Assignment: What lines in the records below include the word "extends"? Return each one.

BEGIN Supplied material

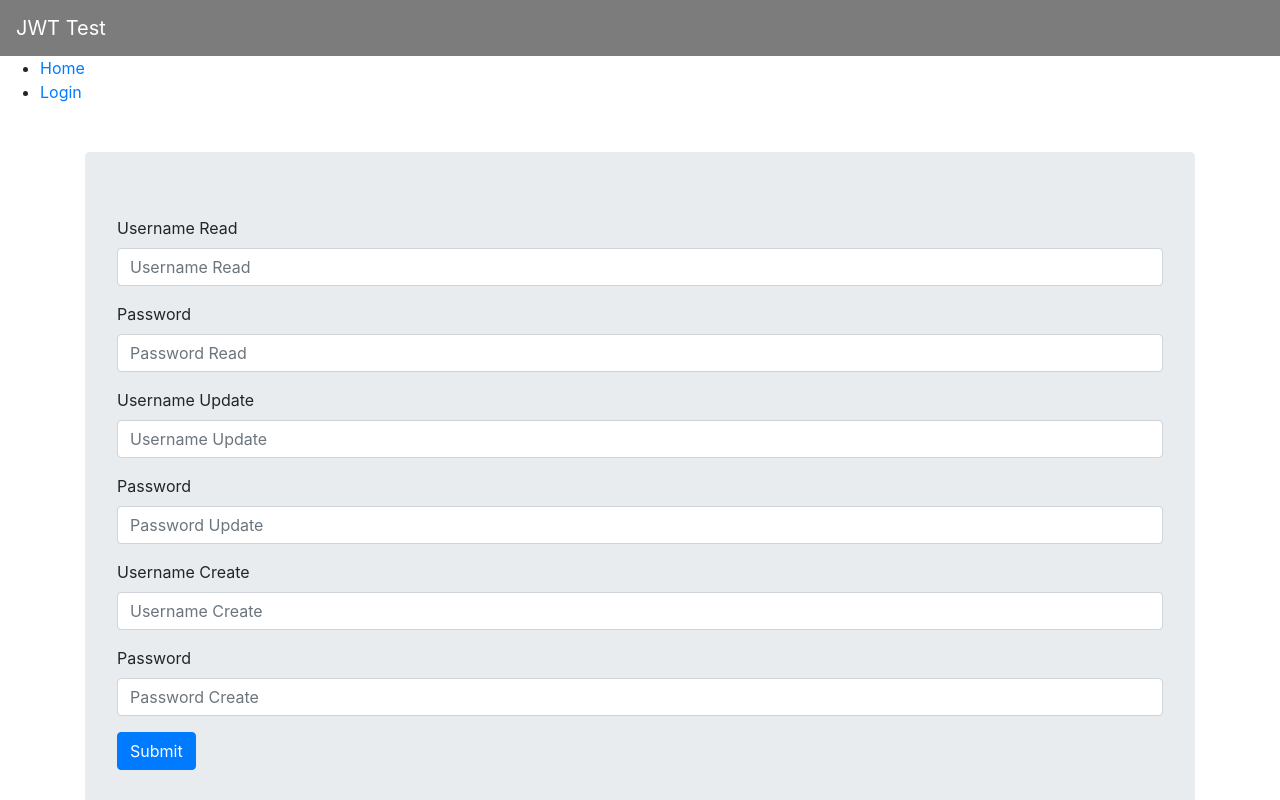
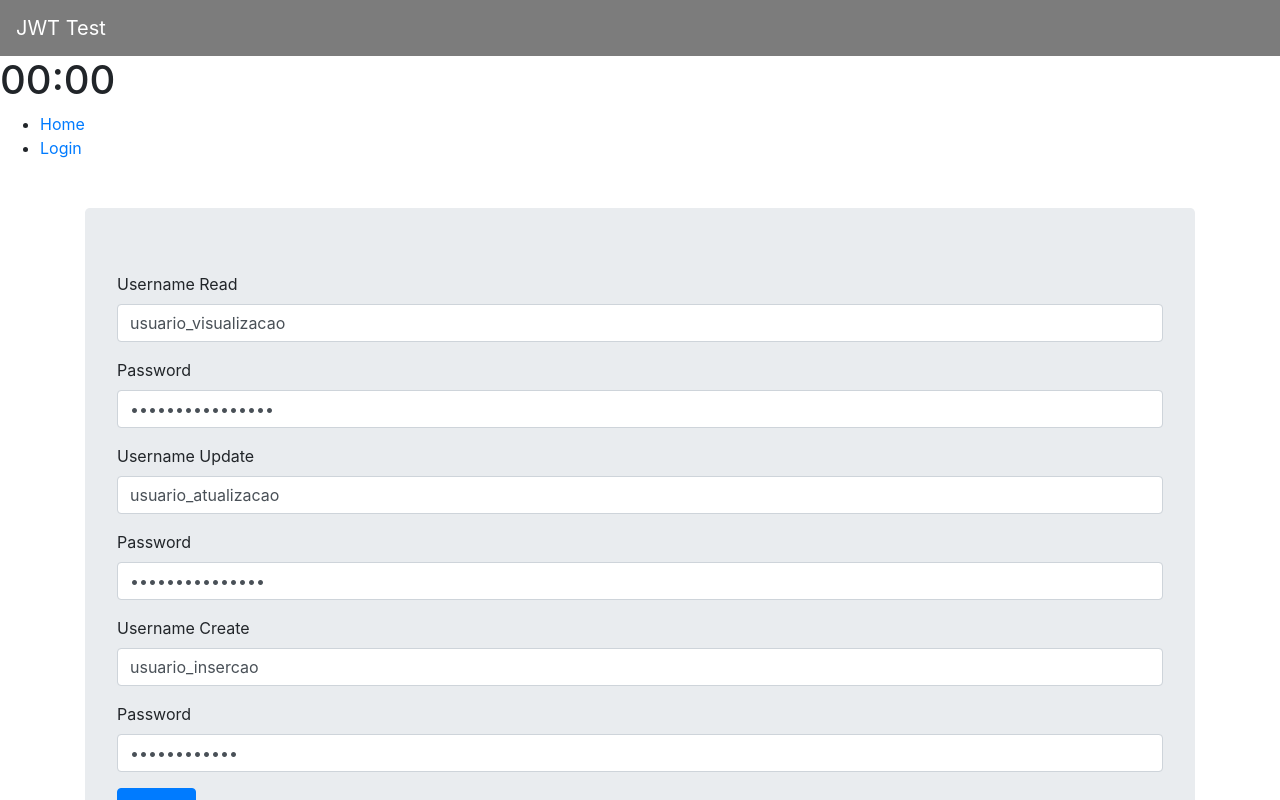
Before and after one commit to eric3119/react-jwt, a React (Create React App) app: page /login in a window 1280 px wide. Shown: the top 800 px of the page. Built offline with nearby package versions, Linux system fonts and the light colour scheme; what apisauce would draw is missing.

Commit message:
add timer

```diff
--- a/src/App.js
+++ b/src/App.js
@@ -1,6 +1,7 @@
 import React, {Component} from 'react';
 import { library } from '@fortawesome/fontawesome-svg-core';
 import { faCheckCircle, faTrashAlt } from '@fortawesome/free-solid-svg-icons';
+import api from './services/api';
 
 import {
   BrowserRouter as Router,
@@ -22,25 +23,48 @@ import UpdateDigitalizacao from './components/digitalizacoes/update/UpdateDigita
 
 library.add(faCheckCircle, faTrashAlt);
 
+class Clock extends React.Component {
+  format(time) {
+    let seconds = time % 60;
+    let minutes = Math.floor(time / 60);
+    minutes = minutes.toString().length === 1 ? "0" + minutes : minutes;
+    seconds = seconds.toString().length === 1 ? "0" + seconds : seconds;
+    return minutes + ':' + seconds;
+  }
+  render () {
+    const {time} = this.props;
+    return (
+      <div className="displayedTime">
+        <h1>{this.format(time)}</h1>
+      </div>
+    )
+  }
+}
+
+
 export default class App extends Component {
 
   constructor(props){
     super(props);
 
     this.state = {
-      token: '',
-      isLoading: true
+      isLoading: true,
+      count: 0,
+      running: false,
     };
 
-    this.getToken = this.getToken.bind(this);
+    this.componentDidMount = this.componentDidMount.bind(this);
   }
 
-  async getToken(){
-    const token = await localStorage.getItem('token');
-    this.setState({ token });
-  }
+  async componentDidMount(prevProps, prevState){
 
-  async componentDidMount(){
+    if(prevState){
+      if(this.state.running !== prevState.running){
+        if(this.state.running) {
+          this.handleStart();
+        }
+      }
+    }
 
     if (window.location.pathname !== '/login'){
       if(await localStorage.getItem('token') === ''){
@@ -50,15 +74,93 @@ export default class App extends Component {
     this.setState({isLoading:false});
   }
 
+  handleStart() {
+    this.timer = setInterval(() => {
+      const newCount = this.state.count - 1;
+      if(newCount <= 60){
+        this.refreshToken();
+      }
+      this.setState(
+        {count: newCount >= 0 ? newCount : 0}
+      );
+    }, 1000);
+  }
+
+  handleStop() {
+    if(this.timer) {
+      clearInterval(this.timer);
+      this.setState(
+        {running:false}
+      );
+    }
+  }
+
+  handleReset() {
+    this.setState(
+      {count: 0}
+    );
+  }
+
+  handleCountdown(seconds) {
+    this.setState({
+      count: seconds,
+      running: true
+    })
+  }
+
+  async handleRestart(seconds){
+    await this.handleStop();
+    await this.handleReset();
+    await this.handleCountdown(seconds);
+    await this.handleStart();
+  }
+
+  async refreshToken(){
+
+    const tokenC = await localStorage.getItem('tokenC');
+    const tokenR = await localStorage.getItem('tokenR');
+    const tokenU = await localStorage.getItem('tokenU');
+
+    await this.refreshAndStore('tokenC', tokenC);
+    await this.refreshAndStore('tokenR', tokenR);
+    await this.refreshAndStore('tokenU', tokenU);
+
+    this.handleRestart(600);
+  }
+
+  async refreshAndStore(token_name, token){
+    try {
+        const response = await api.post('/refresh-token/', {
+            token
+        });
+
+        console.log(response);
+        const { data, problem } = response;
+
+        if (data['token']) {
+            console.log(data);
+            await localStorage.setItem(token_name, data['token']);
+        } else {
+            console.log(problem, data);
+        }
+    } catch (err) {
+        const { data, problem } = err;
+        console.log(problem, data);
+    }
+}
+
   render(){
 
     if(this.state.isLoading){
       return <div>loading</div>
     }
 
+    const {count} = this.state;
+
     return (
       <>
         <Header />
+        <Clock time={count}/>
         <Router>
           <div>
             <nav>
@@ -77,7 +179,7 @@ export default class App extends Component {
             <Container>
               <Switch>
                 <Route path="/login">
-                  <Auth />
+                  <Auth startTimer={ (value) => { this.handleRestart(value) } } />
                 </Route>
                 <Route path="/novo">
                   <CreateDigitalizacao />
--- a/src/components/auth/Auth.js
+++ b/src/components/auth/Auth.js
@@ -9,18 +9,21 @@ export default class Auth extends Component{
         super(props);
 
         this.state = {
-            username_read: '',
-            password_read: '',
-            username_update: '',
-            password_update: '',
-            username_create: '',
-            password_create: ''
+            username_read: 'usuario_visualizacao',
+            password_read: 'Visualizador1234',
+            username_update: 'usuario_atualizacao',
+            password_update: 'Atualizacao1234',
+            username_create: 'usuario_insercao',
+            password_create: 'Insercao1234'
         };
 
         this.saveToken = this.saveToken.bind(this);
     }
 
     async saveToken() {
+
+        const { startTimer } = this.props;
+
         const { username_read, password_read } = this.state;
         const { username_update, password_update } = this.state;
         const { username_create, password_create } = this.state;
@@ -28,6 +31,8 @@ export default class Auth extends Component{
         await this.authenticateAndStore('tokenR', {username: username_read, password: password_read});
         await this.authenticateAndStore('tokenC', {username: username_create, password: password_create});
         await this.authenticateAndStore('tokenU', {username: username_update, password: password_update});
+
+        startTimer(600);
 
     }
 
@@ -57,44 +62,44 @@ export default class Auth extends Component{
         return (
             <div className="jumbotron my-5">
                 <Form>
-                    <Form.Group controlId="formBasicEmail">
+                    <Form.Group controlId="formReadEmail">
                         <Form.Label>Username Read</Form.Label>
                         <Form.Control type="text" placeholder="Username Read"  onChange={
                             (event) => this.setState({ username_read: event.target.value })
-                        } />
+                        } value={this.state.username_read} />
                     </Form.Group>
 
-                    <Form.Group controlId="formBasicPassword">
+                    <Form.Group controlId="formReadPassword">
                         <Form.Label>Password</Form.Label>
                         <Form.Control type="password" placeholder="Password Read"onChange={
                             (event) => this.setState({ password_read: event.target.value })
-                        } />
+                        } value={this.state.password_read} />
                     </Form.Group>
-                    <Form.Group controlId="formBasicEmail">
+                    <Form.Group controlId="formUpdateEmail">
                         <Form.Label>Username Update</Form.Label>
                         <Form.Control type="text" placeholder="Username Update"  onChange={
                             (event) => this.setState({ username_update: event.target.value })
-                        } />
+                        } value={this.state.username_update} />
                     </Form.Group>
 
-                    <Form.Group controlId="formBasicPassword">
+                    <Form.Group controlId="formUpdatePassword">
                         <Form.Label>Password</Form.Label>
                         <Form.Control type="password" placeholder="Password Update"onChange={
                             (event) => this.setState({ password_update: event.target.value })
-                        } />
+                        } value={this.state.password_update} />
                     </Form.Group>
-                    <Form.Group controlId="formBasicEmail">
+                    <Form.Group controlId="formCreateEmail">
                         <Form.Label>Username Create</Form.Label>
                         <Form.Control type="text" placeholder="Username Create"  onChange={
                             (event) => this.setState({ username_create: event.target.value })
-                        } />
+                        } value={this.state.username_create} />
                     </Form.Group>
 
-                    <Form.Group controlId="formBasicPassword">
+                    <Form.Group controlId="formCreatePassword">
                         <Form.Label>Password</Form.Label>
                         <Form.Control type="password" placeholder="Password Create"onChange={
                             (event) => this.setState({ password_create: event.target.value })
-                        } />
+                        } value={this.state.password_create} />
                     </Form.Group>
                     <Button variant="primary" onClick={this.saveToken}>
                         Submit
--- a/src/components/digitalizacoes/update/UpdateDigitalizacao.js
+++ b/src/components/digitalizacoes/update/UpdateDigitalizacao.js
@@ -1,9 +1,5 @@
 import React, { Component } from 'react';
 import api from '../../../services/api';
-
-import {
-    useParams
-} from "react-router-dom";
 
 import { Form, Button } from 'react-bootstrap';
 
@@ -113,7 +109,7 @@ export default class UpdateDigitalizacao extends Component{
                     <Form.Group controlId="formBasicArquivo">
                         <Form.Label>Arquivo</Form.Label>
                         <div>
-                            atual: {this.state.arquivoModificado? null : this.state.arquivo}
+                            atual: {this.state.arquivoModificado? this.state.arquivo.name : this.state.arquivo}
                         </div>
                         <Form.Control type="file" placeholder="Arquivo"  onChange={
                             (event) => this.setState({ arquivo: event.target.files[0] })
```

END Supplied material

Task solution:
+class Clock extends React.Component {
 export default class App extends Component {
@@ -50,15 +74,93 @@ export default class App extends Component {
@@ -77,7 +179,7 @@ export default class App extends Component {
@@ -9,18 +9,21 @@ export default class Auth extends Component{
@@ -28,6 +31,8 @@ export default class Auth extends Component{
@@ -57,44 +62,44 @@ export default class Auth extends Component{
@@ -113,7 +109,7 @@ export default class UpdateDigitalizacao extends Component{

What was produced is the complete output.